Code change snippets
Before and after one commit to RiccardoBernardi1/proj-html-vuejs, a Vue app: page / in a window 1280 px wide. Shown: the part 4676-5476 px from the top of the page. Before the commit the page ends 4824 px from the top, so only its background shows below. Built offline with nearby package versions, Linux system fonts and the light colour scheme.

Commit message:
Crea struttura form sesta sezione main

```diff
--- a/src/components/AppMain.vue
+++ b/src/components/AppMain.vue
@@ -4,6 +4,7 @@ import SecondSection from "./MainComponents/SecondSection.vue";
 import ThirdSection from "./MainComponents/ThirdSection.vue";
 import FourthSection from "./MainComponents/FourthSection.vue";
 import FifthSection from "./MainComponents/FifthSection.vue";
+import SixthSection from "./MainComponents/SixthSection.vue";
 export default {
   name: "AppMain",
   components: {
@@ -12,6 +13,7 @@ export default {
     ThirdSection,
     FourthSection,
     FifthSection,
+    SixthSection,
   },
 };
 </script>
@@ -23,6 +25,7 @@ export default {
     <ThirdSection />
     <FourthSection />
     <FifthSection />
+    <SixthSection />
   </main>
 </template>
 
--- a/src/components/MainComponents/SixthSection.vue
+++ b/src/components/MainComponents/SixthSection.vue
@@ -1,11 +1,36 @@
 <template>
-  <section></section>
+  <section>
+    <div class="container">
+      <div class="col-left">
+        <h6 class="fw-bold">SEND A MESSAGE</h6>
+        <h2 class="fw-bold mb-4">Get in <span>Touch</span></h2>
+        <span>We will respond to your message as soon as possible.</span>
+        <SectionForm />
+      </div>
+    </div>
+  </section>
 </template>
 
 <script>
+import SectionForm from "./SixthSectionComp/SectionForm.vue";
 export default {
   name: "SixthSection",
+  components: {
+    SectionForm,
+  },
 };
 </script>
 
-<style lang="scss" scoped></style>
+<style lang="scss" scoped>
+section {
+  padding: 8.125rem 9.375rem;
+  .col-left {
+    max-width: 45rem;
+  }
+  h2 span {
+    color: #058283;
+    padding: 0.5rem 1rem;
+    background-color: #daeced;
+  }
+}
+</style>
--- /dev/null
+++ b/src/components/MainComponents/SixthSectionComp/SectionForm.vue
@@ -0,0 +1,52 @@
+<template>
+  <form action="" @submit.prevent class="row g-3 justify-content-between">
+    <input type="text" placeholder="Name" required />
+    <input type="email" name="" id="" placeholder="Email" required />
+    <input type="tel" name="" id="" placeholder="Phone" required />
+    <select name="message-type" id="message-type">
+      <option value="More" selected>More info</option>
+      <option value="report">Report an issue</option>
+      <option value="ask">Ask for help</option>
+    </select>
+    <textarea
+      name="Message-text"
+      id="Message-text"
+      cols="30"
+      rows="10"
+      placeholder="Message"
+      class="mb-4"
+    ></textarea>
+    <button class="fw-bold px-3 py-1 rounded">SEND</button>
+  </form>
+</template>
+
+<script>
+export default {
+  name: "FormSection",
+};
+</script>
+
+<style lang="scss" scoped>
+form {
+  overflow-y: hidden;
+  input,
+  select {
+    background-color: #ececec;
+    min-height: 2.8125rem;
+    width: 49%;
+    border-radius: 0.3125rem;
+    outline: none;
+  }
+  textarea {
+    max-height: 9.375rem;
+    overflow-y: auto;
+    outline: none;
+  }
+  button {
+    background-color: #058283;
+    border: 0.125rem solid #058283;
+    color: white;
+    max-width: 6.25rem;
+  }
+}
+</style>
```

» **PROBLEM REQUIREMENTS**
Restate each record exactly as written.

» **RESPONSE BELOW**
Before and after one commit to RiccardoBernardi1/proj-html-vuejs, a Vue app: page / in a window 1280 px wide. Shown: the part 4676-5476 px from the top of the page. Before the commit the page ends 4824 px from the top, so only its background shows below. Built offline with nearby package versions, Linux system fonts and the light colour scheme.

Commit message:
Crea struttura form sesta sezione main

```diff
--- a/src/components/AppMain.vue
+++ b/src/components/AppMain.vue
@@ -4,6 +4,7 @@ import SecondSection from "./MainComponents/SecondSection.vue";
 import ThirdSection from "./MainComponents/ThirdSection.vue";
 import FourthSection from "./MainComponents/FourthSection.vue";
 import FifthSection from "./MainComponents/FifthSection.vue";
+import SixthSection from "./MainComponents/SixthSection.vue";
 export default {
   name: "AppMain",
   components: {
@@ -12,6 +13,7 @@ export default {
     ThirdSection,
     FourthSection,
     FifthSection,
+    SixthSection,
   },
 };
 </script>
@@ -23,6 +25,7 @@ export default {
     <ThirdSection />
     <FourthSection />
     <FifthSection />
+    <SixthSection />
   </main>
 </template>
 
--- a/src/components/MainComponents/SixthSection.vue
+++ b/src/components/MainComponents/SixthSection.vue
@@ -1,11 +1,36 @@
 <template>
-  <section></section>
+  <section>
+    <div class="container">
+      <div class="col-left">
+        <h6 class="fw-bold">SEND A MESSAGE</h6>
+        <h2 class="fw-bold mb-4">Get in <span>Touch</span></h2>
+        <span>We will respond to your message as soon as possible.</span>
+        <SectionForm />
+      </div>
+    </div>
+  </section>
 </template>
 
 <script>
+import SectionForm from "./SixthSectionComp/SectionForm.vue";
 export default {
   name: "SixthSection",
+  components: {
+    SectionForm,
+  },
 };
 </script>
 
-<style lang="scss" scoped></style>
+<style lang="scss" scoped>
+section {
+  padding: 8.125rem 9.375rem;
+  .col-left {
+    max-width: 45rem;
+  }
+  h2 span {
+    color: #058283;
+    padding: 0.5rem 1rem;
+    background-color: #daeced;
+  }
+}
+</style>
--- /dev/null
+++ b/src/components/MainComponents/SixthSectionComp/SectionForm.vue
@@ -0,0 +1,52 @@
+<template>
+  <form action="" @submit.prevent class="row g-3 justify-content-between">
+    <input type="text" placeholder="Name" required />
+    <input type="email" name="" id="" placeholder="Email" required />
+    <input type="tel" name="" id="" placeholder="Phone" required />
+    <select name="message-type" id="message-type">
+      <option value="More" selected>More info</option>
+      <option value="report">Report an issue</option>
+      <option value="ask">Ask for help</option>
+    </select>
+    <textarea
+      name="Message-text"
+      id="Message-text"
+      cols="30"
+      rows="10"
+      placeholder="Message"
+      class="mb-4"
+    ></textarea>
+    <button class="fw-bold px-3 py-1 rounded">SEND</button>
+  </form>
+</template>
+
+<script>
+export default {
+  name: "FormSection",
+};
+</script>
+
+<style lang="scss" scoped>
+form {
+  overflow-y: hidden;
+  input,
+  select {
+    background-color: #ececec;
+    min-height: 2.8125rem;
+    width: 49%;
+    border-radius: 0.3125rem;
+    outline: none;
+  }
+  textarea {
+    max-height: 9.375rem;
+    overflow-y: auto;
+    outline: none;
+  }
+  button {
+    background-color: #058283;
+    border: 0.125rem solid #058283;
+    color: white;
+    max-width: 6.25rem;
+  }
+}
+</style>
```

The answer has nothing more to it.